For example, in the Rhapsody data, the top 1% account for 32% of the sales, and the bottom 90% 22% - leaving 46% for that 9% jammed in the middle. Might this group be interesting to look at in their own right?

I realize there's still the same % problem, and I'm not sure how you would come up with the proper dividing lines, but there's something compelling to me in regards to carving out a middle ground.

I posted more on this if you follow the URL link below.


now is when you need an itegral spiral dynamics model

she tracked lower consciousnesses, you wrote about higher

pretty simple .. the hard part is embracing the fact that not all humans are on the same level

Michael F. Martin


Had you considered that the demand function could be modeled as a cumulative distribution function corresponding to a poisson distribution in the frequency of consumption?

On my view, supply and demand can be modeled as cycles, and consumption of information is higher-frequency, but still poissonian in shape. Hence, there is not algebraic, but exponential decay at the long tail.


Phil Leigh

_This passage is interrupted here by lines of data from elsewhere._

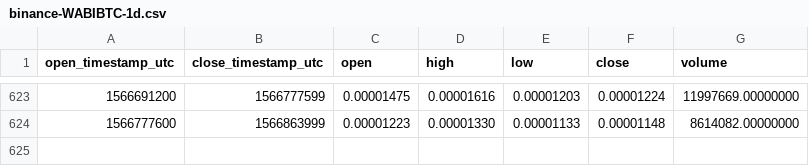
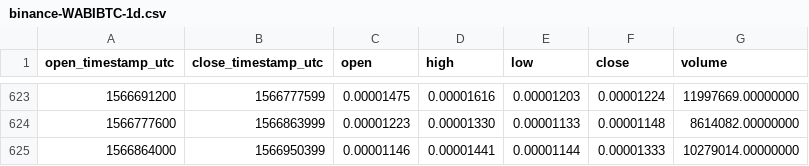
Before and after one commit to cryptobigbro/binance-WABIBTC, a CSV file: binance-WABIBTC-1d.csv, drawn as a sheet; only a part is shown, gaps mark what is left out; the diff names each change by its address in the sheet, - before the commit and + after, or states it on an @@ line.

Commit message:
Update OHLCV data.

```diff
--- a/binance-WABIBTC-1d.csv
+++ b/binance-WABIBTC-1d.csv
+row 625: 1566864000 | 1566950399 | 0.00001146 | 0.00001441 | 0.00001144 | 0.00001333 | 10279014.00000000
```
Also changed, not shown: 1 other file.
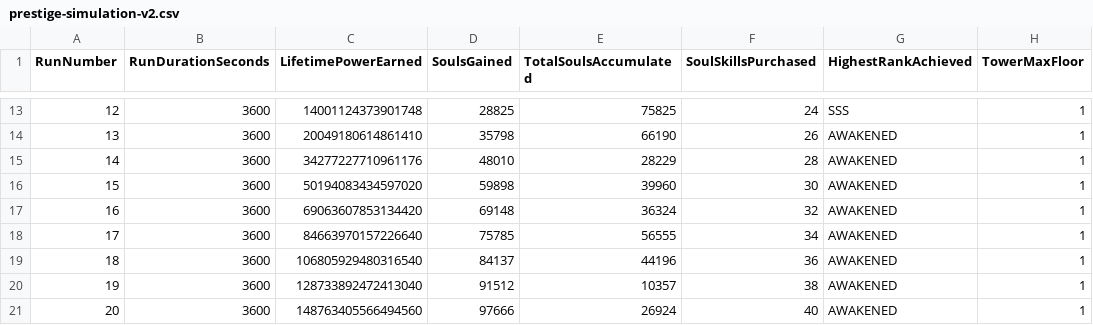
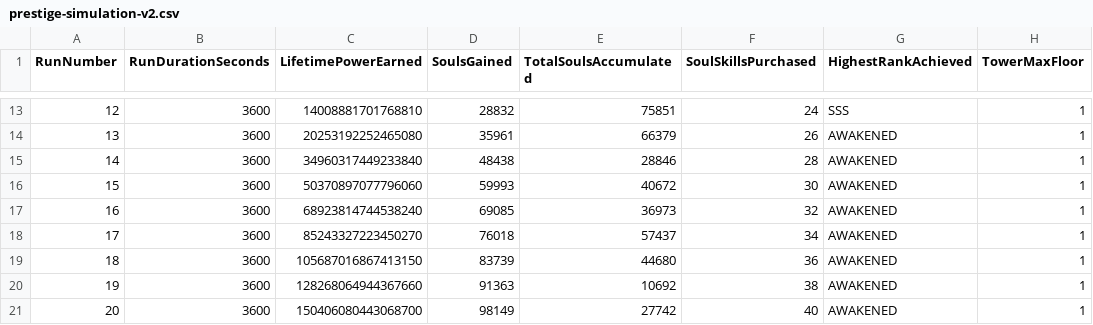
Before and after one commit to ubatora07/Game, a CSV file: prestige-simulation-v2.csv, drawn as a sheet; only a part is shown, gaps mark what is left out; the diff covers the shown part only.

```diff
--- a/prestige-simulation-v2.csv
+++ b/prestige-simulation-v2.csv
@@ -13,9 +13,9 @@ RunNumber,RunDurationSeconds,LifetimePowerEarned,SoulsGained,TotalSoulsAccumulat
-12,3600,14001124373901748,28825,75825,24,SSS,1
-13,3600,20049180614861410,35798,66190,26,AWAKENED,1
-14,3600,34277227710961176,48010,28229,28,AWAKENED,1
-15,3600,50194083434597020,59898,39960,30,AWAKENED,1
-16,3600,69063607853134420,69148,36324,32,AWAKENED,1
-17,3600,84663970157226640,75785,56555,34,AWAKENED,1
-18,3600,106805929480316540,84137,44196,36,AWAKENED,1
-19,3600,128733892472413040,91512,10357,38,AWAKENED,1
-20,3600,148763405566494560,97666,26924,40,AWAKENED,1
+12,3600,14008881701768810,28832,75851,24,SSS,1
+13,3600,20253192252465080,35961,66379,26,AWAKENED,1
+14,3600,34960317449233840,48438,28846,28,AWAKENED,1
+15,3600,50370897077796060,59993,40672,30,AWAKENED,1
+16,3600,68923814744538240,69085,36973,32,AWAKENED,1
+17,3600,85243327223450270,76018,57437,34,AWAKENED,1
+18,3600,105687016867413150,83739,44680,36,AWAKENED,1
+19,3600,128268064944367660,91363,10692,38,AWAKENED,1
+20,3600,150406080443068700,98149,27742,40,AWAKENED,1
```
Also changed, not shown: 31 edited cells elsewhere in this file, balance-simulation-v2.csv, 1 other file.
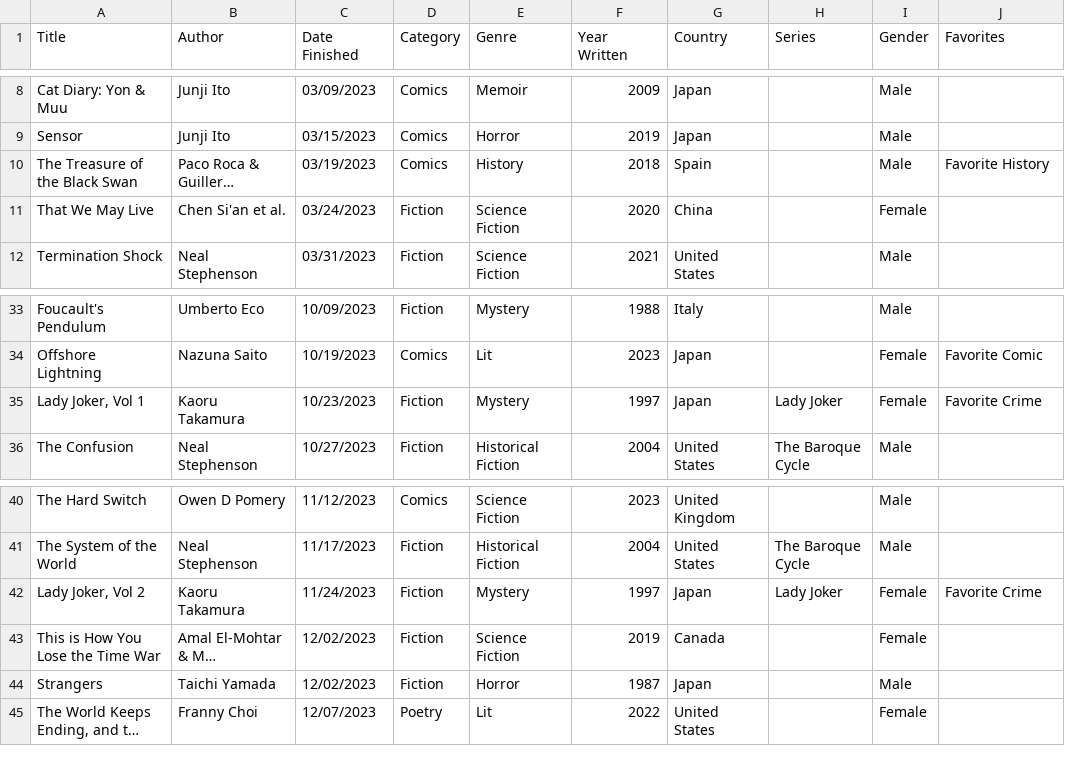
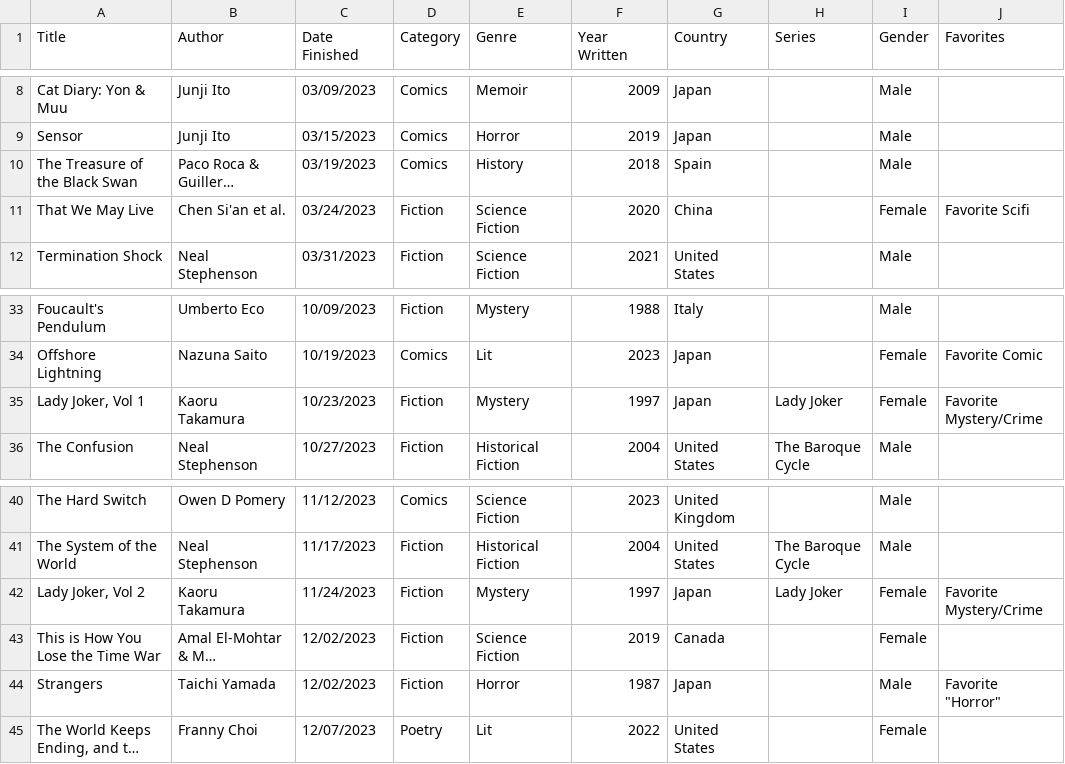
Before and after one commit to carey-james/Reading-List, a CSV file: 2023/books.csv, drawn as a sheet; only a part is shown, gaps mark what is left out; long unchanged cells end in …; the diff names each change by its address in the sheet, - before the commit and + after, or states it on an @@ line.

Commit message:
2023 Favorites and started 2024

```diff
--- a/2023/books.csv
+++ b/2023/books.csv
-J10 (Favorites): Favorite History
+J10 (Favorites): (empty)
-J11 (Favorites): (empty)
+J11 (Favorites): Favorite Scifi
-J35 (Favorites): Favorite Crime
+J35 (Favorites): Favorite Mystery/Crime
-J42 (Favorites): Favorite Crime
+J42 (Favorites): Favorite Mystery/Crime
-J44 (Favorites): (empty)
+J44 (Favorites): Favorite "Horror"
```
Also changed, not shown: 1 other file.
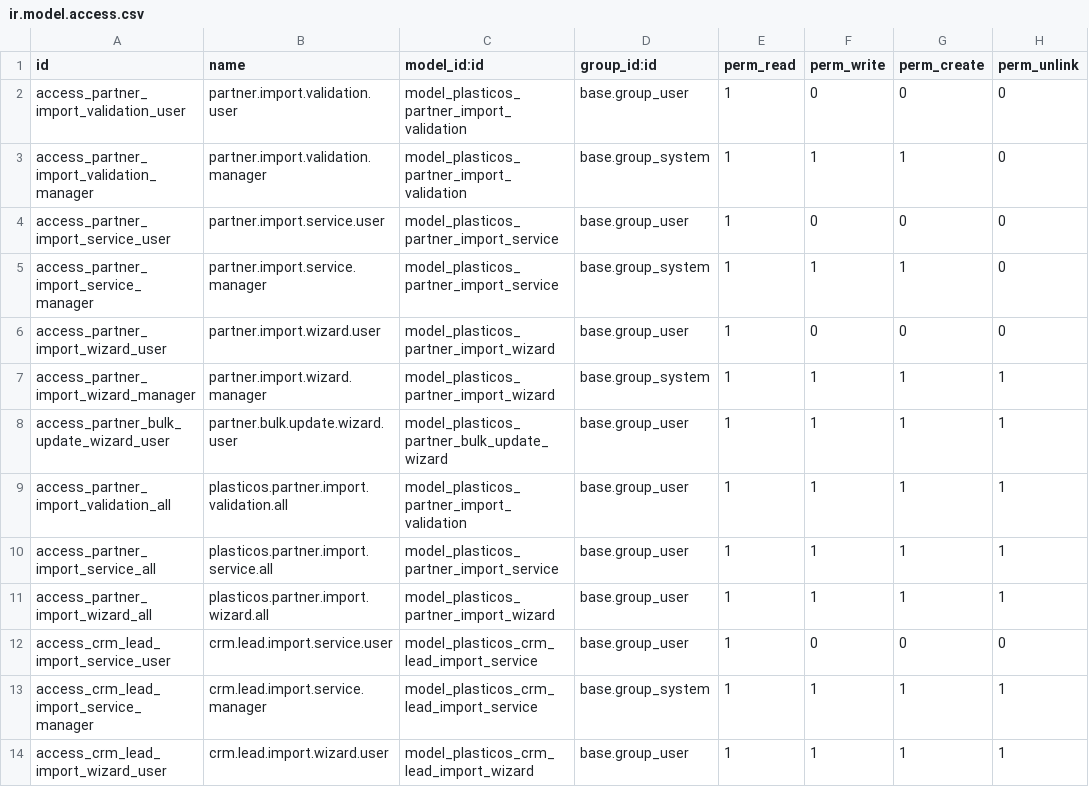
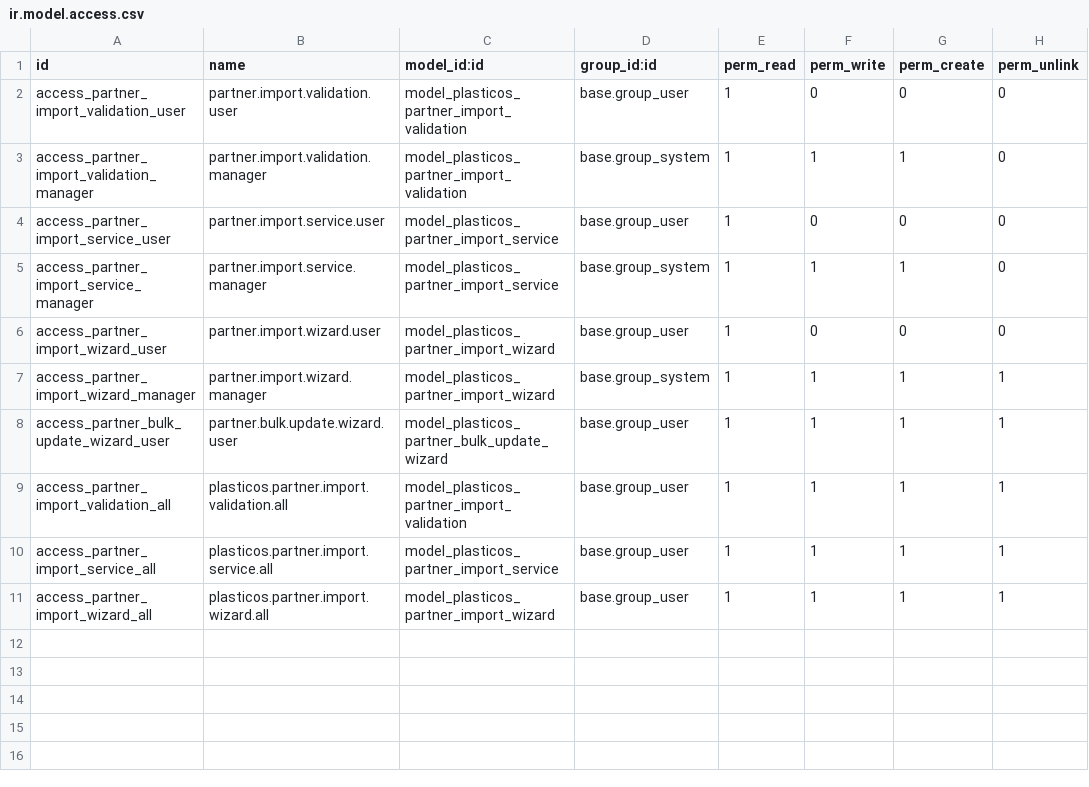
Before and after one commit to cryptoxdog/IB-Odoo_19, a CSV file: plasticos_partner_import/security/ir.model.access.csv, drawn as a sheet.

```diff
--- a/plasticos_partner_import/security/ir.model.access.csv
+++ b/plasticos_partner_import/security/ir.model.access.csv
@@ -11,4 +11 @@ access_partner_import_service_all,plasticos.partner.import.service.all,model_pla
 access_partner_import_wizard_all,plasticos.partner.import.wizard.all,model_plasticos_partner_import_wizard,base.group_user,1,1,1,1
-access_crm_lead_import_service_user,crm.lead.import.service.user,model_plasticos_crm_lead_import_service,base.group_user,1,0,0,0
-access_crm_lead_import_service_manager,crm.lead.import.service.manager,model_plasticos_crm_lead_import_service,base.group_system,1,1,1,1
-access_crm_lead_import_wizard_user,crm.lead.import.wizard.user,model_plasticos_crm_lead_import_wizard,base.group_user,1,1,1,1
```
Also changed, not shown: 9 other files.
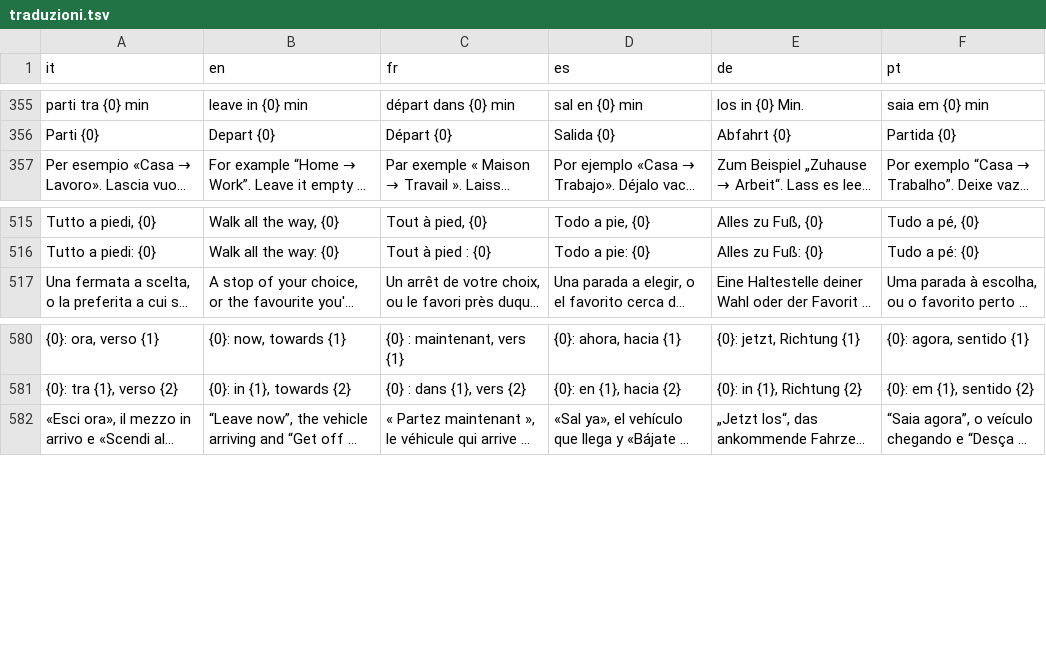
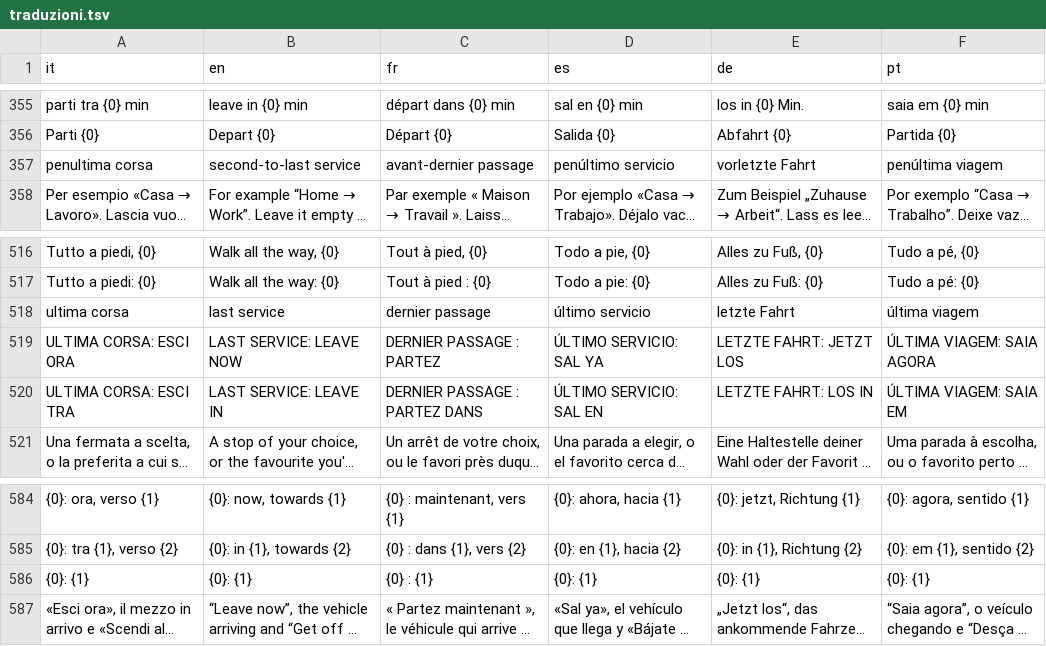
Before and after one commit to fz1101hub/Palina, a TSV file: motore/traduzioni.tsv, drawn as a sheet; only a part is shown, gaps mark what is left out; long unchanged cells end in …; the diff names each change by its address in the sheet, - before the commit and + after, or states it on an @@ line.

```diff
--- a/motore/traduzioni.tsv
+++ b/motore/traduzioni.tsv
+row 357: penultima corsa | second-to-last service | avant-dernier passage | penúltimo servicio | vorletzte Fahrt | penúltima viagem
+row 518: ultima corsa | last service | dernier passage | último servicio | letzte Fahrt | última viagem
+row 519: ULTIMA CORSA: ESCI ORA | LAST SERVICE: LEAVE NOW | DERNIER PASSAGE : PARTEZ | ÚLTIMO SERVICIO: SAL YA | LETZTE FAHRT: JETZT LOS | ÚLTIMA VIAGEM: SAIA AGORA
+row 520: ULTIMA CORSA: ESCI TRA | LAST SERVICE: LEAVE IN | DERNIER PASSAGE : PARTEZ DANS | ÚLTIMO SERVICIO: SAL EN | LETZTE FAHRT: LOS IN | ÚLTIMA VIAGEM: SAIA EM
+row 586: {0}: {1} | {0}: {1} | {0} : {1} | {0}: {1} | {0}: {1} | {0}: {1}
```
Also changed, not shown: 21 other files.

The Harvard seems to ignore the point that consumers are naturally attracted to stores with a large inventory. Moreover, this is not an Internet-era phenomenon. For example, consider how the "supermarket" led to obsolesce of the neighborhood grocery store. Another example is the impact of Barnes & Noble and Borders on the neighborhood book store.

Essentially consumers are drawn to the stores with a wider variety (longer tail) of merchandise even though the bulk of the money they spend might be on the most popular items. They choose to go to the store with the bigger inventory because it permits them to also get the hard-to-find items. This applies to Internet retailing as well. We may spend most of our money on the popular books at Amazon.com, but we choose the store (partly) because we know they will have most any book that might be on our shopping list.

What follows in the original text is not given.